The man who’s introducing himself as Cobleskill’s next mayor kicked off his unofficial campaign with a bang.
Contractor and developer Mark Nadeau took the floor at the first public portion of last Tuesday’s meeting to outline a wide-ranging laundry list of concerns, from sidewalk repairs to whether the Town of Cobleskill should be buying real estate on Union Street.
Last on his list, Mr. Nadeau asked Mayor Mike Sellers and trustees to consider posting Cobleskill-Richmondville’s character trait of the month on the front of their table, and since he’d happened to bring along “pride” with him, offered to post it.
Sure, he was told, but it was hot work; midway through, Mr. Nadeau removed his vest to reveal the words, “Mayor, 231-0212,” on the back of his t-shirt.
As those behind in the audience reacted, Mayor Sellers and trustees were forced to try to figure out what was going on.
“Okay, turn around so we can see the back,” Mayor Sellers said finally, giving those on the other side of the table a look at Mr. Nadeau’s
Mayor, 231-0212” message, and those he was now facing a look at the front and one word: “Change.”
Quizzed after the meeting, Mr. Nadeau refused to confirm he’s running for mayor.
The first day to sign petitions for the job is July 7, he said, and the need for change is too an important one to jeopardize.
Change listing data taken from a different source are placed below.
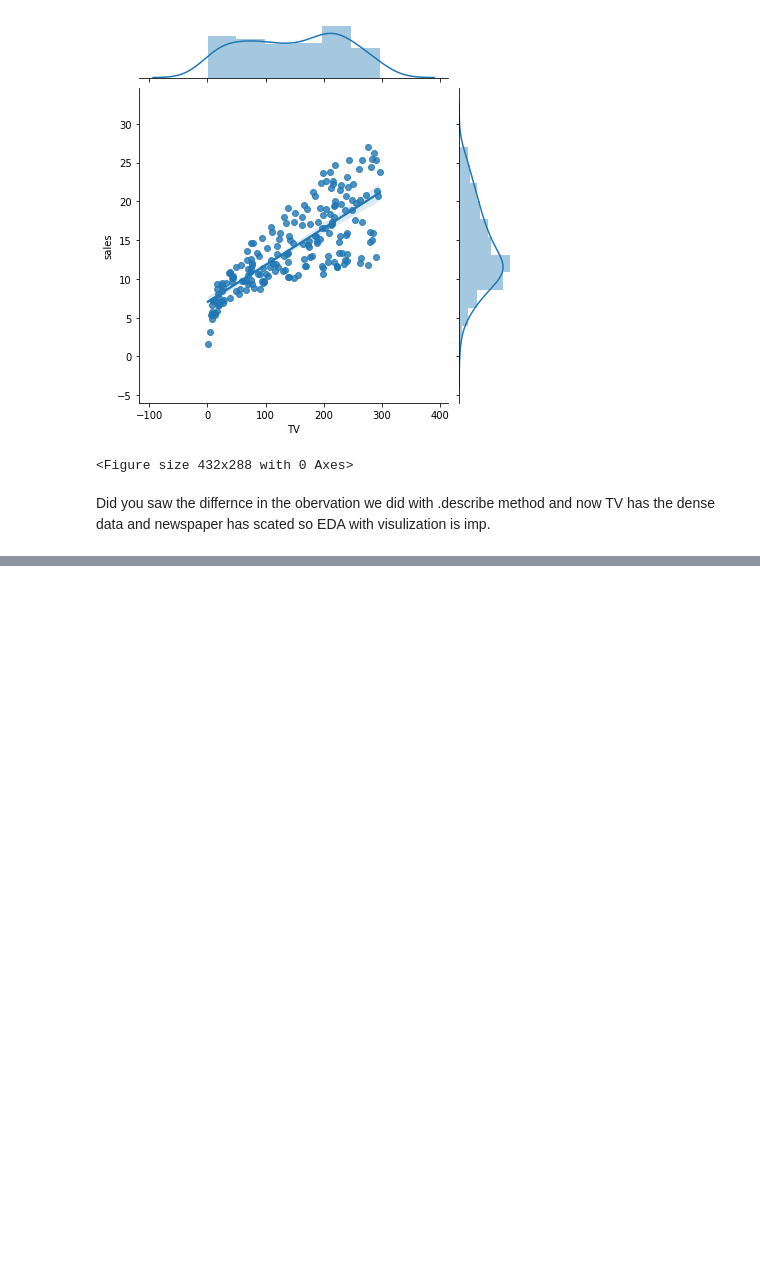
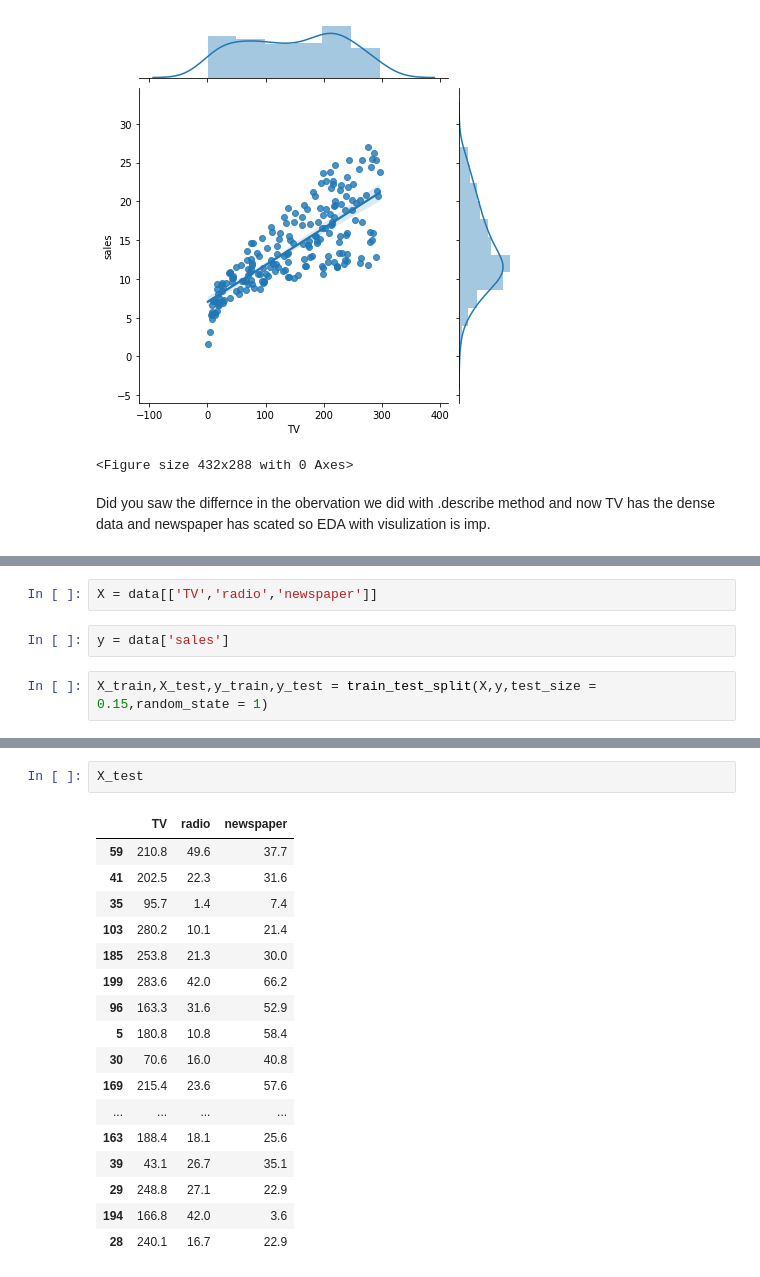
Before and after one commit to IshantWadhwa4/Machine_Learning, a Jupyter notebook: Supervisedlearning/LinReg/LinReg.ipynb, the cells around one changed output, grey strips where cells are left out. Cells and saved outputs as stored; diff of their text form; blank space fills up the shorter version.

```diff
--- a/Supervisedlearning/LinReg/LinReg.ipynb
+++ b/Supervisedlearning/LinReg/LinReg.ipynb
@@ -101,0 +122,6 @@ Did you saw the differnce in the obervation we did with .describe method and now
+# %%
+X = data[['TV','radio','newspaper']]
+# %%
+y = data['sales']
+# %%
+X_train,X_test,y_train,y_test = train_test_split(X,y,test_size = 0.15,random_state = 1)
@@ -101,0 +144,20 @@ Did you saw the differnce in the obervation we did with .describe method and now
+# %%
+X_test
+# %% [output]
+|  | TV | radio | newspaper |
+| 59 | 210.8 | 49.6 | 37.7 |
+| 41 | 202.5 | 22.3 | 31.6 |
+| 35 | 95.7 | 1.4 | 7.4 |
+| 103 | 280.2 | 10.1 | 21.4 |
+| 185 | 253.8 | 21.3 | 30.0 |
+| 199 | 283.6 | 42.0 | 66.2 |
+| 96 | 163.3 | 31.6 | 52.9 |
+| 5 | 180.8 | 10.8 | 58.4 |
+| 30 | 70.6 | 16.0 | 40.8 |
+| 169 | 215.4 | 23.6 | 57.6 |
+| ... | ... | ... | ... |
+| 163 | 188.4 | 18.1 | 25.6 |
+| 39 | 43.1 | 26.7 | 35.1 |
+| 29 | 248.8 | 27.1 | 22.9 |
+| 194 | 166.8 | 42.0 | 3.6 |
+| 28 | 240.1 | 16.7 | 22.9 |
```
Also changed, not shown: parts of 24 cells of this notebook.
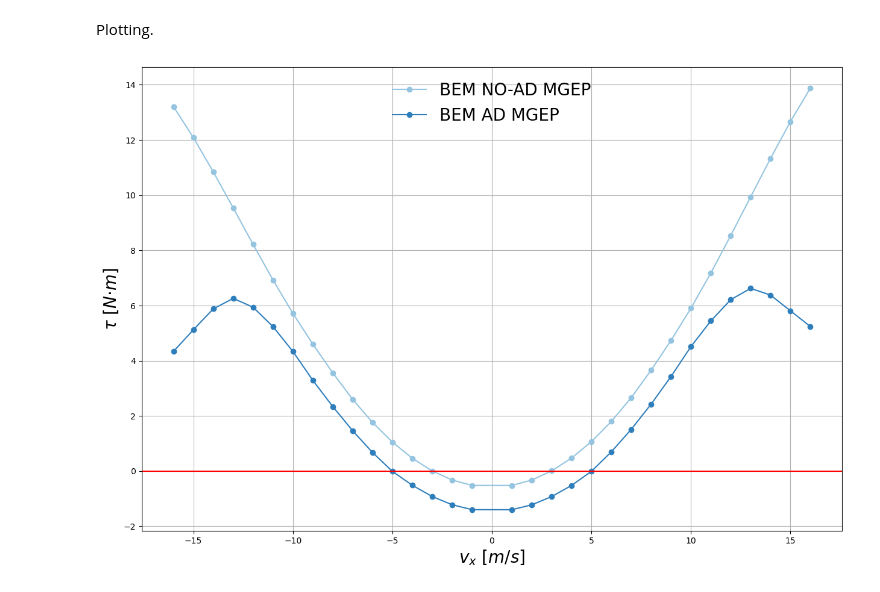
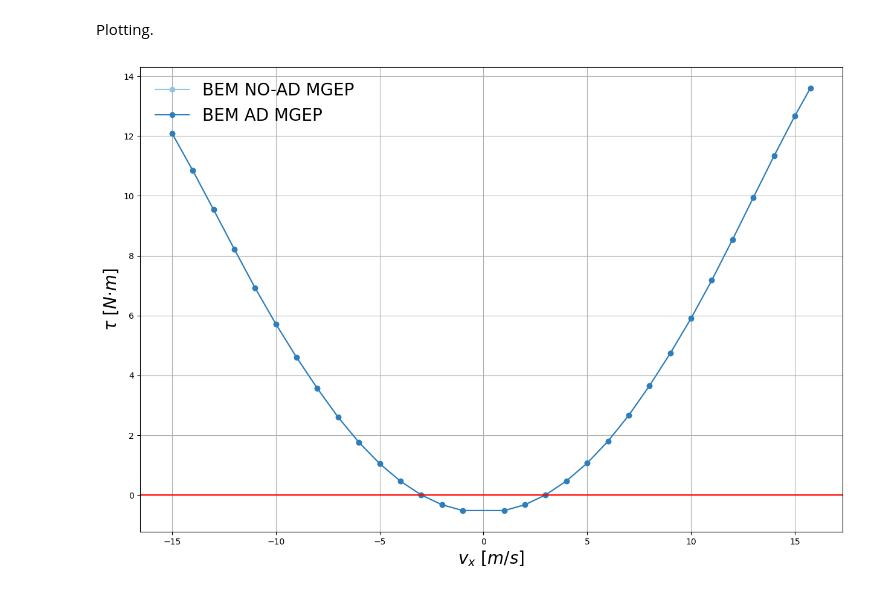
Before and after one commit to MGEP-Fluidos/Wells_Python, a Jupyter notebook: Wells_turbine_model.ipynb, the cells around one changed output. Saved outputs shown, nothing was run; the diff lists cells and outputs as text; code cells hidden in the pictures.

Commit message:
Actuator disc model implementation corrected (to be checked).

```diff
--- a/Wells_turbine_model.ipynb
+++ b/Wells_turbine_model.ipynb
@@ -310,6 +310,9 @@ komegaqdp_st_to_st, komegadp_st_to_st = np.loadtxt(open("CiappiData/2021unsteady
 Ciappiphieff, Ciappieff = np.loadtxt(open("CiappiData/2021Ciappi_eff_vs_phi.txt"), usecols=(0, 1), delimiter="\t", unpack=True)
 ## k-omega model data.
 komegaphieff, komegaeff = np.loadtxt(open("CiappiData/2021unsteadykomega_eff_vs_phi.txt"), usecols=(0, 1), delimiter="\t", unpack=True)
+# axialvel-tanvelvar data from axialvel-tanvelvar diagram.
+## actuator disc model data.
+CiappiAxialVeltanvelvar, Ciappitanvelvar = np.loadtxt(open("CiappiData/2021Ciappi_axialvel_vs_tanvelvar_ad.txt"), usecols=(0, 1), delimiter="\t", unpack=True)
 # %% [markdown]
 <a id=CIAPPI-PROVIDED-DATA></a>
 ### CIAPPI-PROVIDED DATA
@@ -1893,19 +1896,24 @@ turbAD = turbine_stage(tip_percent=0)
 # Instantiating 'tausNOAD' and 'tausAD' variables as lists for storing the output torque values.
 tausNOAD = list()
 tausAD = list()
+# Instantiating 'vthetaNOAD' and 'vthetaAD' variables as lists for storing the output absolute tangential velocities.
+vthetaNOAD = list()
+vthetaAD = list()
 
 # For loop on the input axial velocities provided by Ciappi.
-for e, _ in enumerate(CiappiAxialVel):
+for e, _ in enumerate(CiappiAxialVeltanvelvar):
     # Setting the input atmospheric pressures to those of Ciappi's.
-    turbAD.fp.p = Ciappipres[e]
-    turbNOAD.fp.p = Ciappipres[e]
+    turbNOAD.fp.p = Ciappipres[e + 1]
+    turbAD.fp.p = Ciappipres[e + 1]
+    # Executing BEM without AD.
+    turbNOAD.BEM(_, polars=polars, inputparam='vx', mode='3DNOAD')
     # Executing BEM with AD.
     turbAD.BEM(_, polars=polars, inputparam='vx', mode='3DAD')
-    # Executing BEM without AD.
-    turbNOAD.BEM(_, polars=polars, inputparam='vx', mode='3DNOAD')
     # Appending results to output lists.
+    tausNOAD.append(turbNOAD.eout.tau)
     tausAD.append(turbAD.eout.tau)
-    tausNOAD.append(turbNOAD.eout.tau)
+    vthetaNOAD.append((turbNOAD.ot.vtheta[len(turbNOAD.ot.vtheta)//2]))
+    vthetaAD.append((turbAD.ot.vtheta[len(turbAD.ot.vtheta)//2]))
 # %% [markdown]
 Plotting.
 # %%
@@ -1913,33 +1921,33 @@ Plotting.
 colors = mpl.cm.__getattribute__("Blues")(np.linspace(0.4, 1, 3))
 
 # Generating figure.
 plt.figure(figsize=(15, 10))
 
 # Plot statements.
-plt.plot(CiappiAxialVel, tausNOAD, marker='o', color=colors[0], label="BEM NO-AD MGEP")
-plt.plot(CiappiAxialVel, tausAD, marker='o', color=colors[1], label="BEM AD MGEP")
+plt.plot(CiappiAxialVeltanvelvar, tausNOAD, marker='o', color=colors[0], label="BEM NO-AD MGEP")
+plt.plot(CiappiAxialVeltanvelvar, tausAD, marker='o', color=colors[1], label="BEM AD MGEP")
 
 # Getting x- and y-limits.
 xlims = plt.gca().get_xlim()
 ylims = plt.gca().get_ylim()
 
 # Plotting red-colored line upon the x-axis for distinguishing it clearly.
 plt.plot([xlims[0], xlims[1]], [0, 0], color='r')
 
 # Resetting axes limits for avoiding seeing the ends of the horizontal line.
 plt.gca().set_xlim([xlims[0], xlims[1]])
 plt.gca().set_ylim([ylims[0], ylims[1]])
 
 #####
 ##### Figure configuration statements.
 #####
 # X label.
 plt.xlabel('$v_{x} \\ [m/s]$', fontsize=20)
 # Y label.
 plt.ylabel('$\\tau \\ [N·m]$', fontsize=20)
 # Legend.
 plt.legend(fontsize=20, frameon=False)
 # Grid
 plt.grid()
 # %% [output]
-[figure, old version]
+[figure, new version]
```
Also changed, not shown: parts of 3 cells of this notebook, 1 other file.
Finally, Mr. Nadeau admitted he “intends to file a nominating petition” for mayor.
“We can’t leave anything to chance,” he said. “It’s too important. Not just for Cobleskill, but for all of Schoharie County.”
Quipping during other discussion that “I’m only going to be mayor a few more months,” Mayor Sellers confirmed afterwards that he’s not seeking a second term.
“It’s time to get a real job,” he said. “I need some time off. But I’ll be back.”
Linda Holmes and Bob LaPietra were just elected in November, but fellow trustees Mark Galasso and Sandy MacKay, elected four years ago with Mayor Sellers, said they’re both thinking about a second run.
Mr. Galasso said he will likely run again as trustee, but not as mayor.
Mr. MacKay said he’s not sure, but considering it, and if he runs again, could run as trustee—or mayor.
Former trustee Floyd Holmes was in the audience—he’s Ms. Holmes’ husband—but said he was just stopping by an a rare night off from work and doesn’t plan to run again.
For his part, Mr. Nadeau said he has a lot of people interested in being potential running mates.
“I have a crowd,” he said.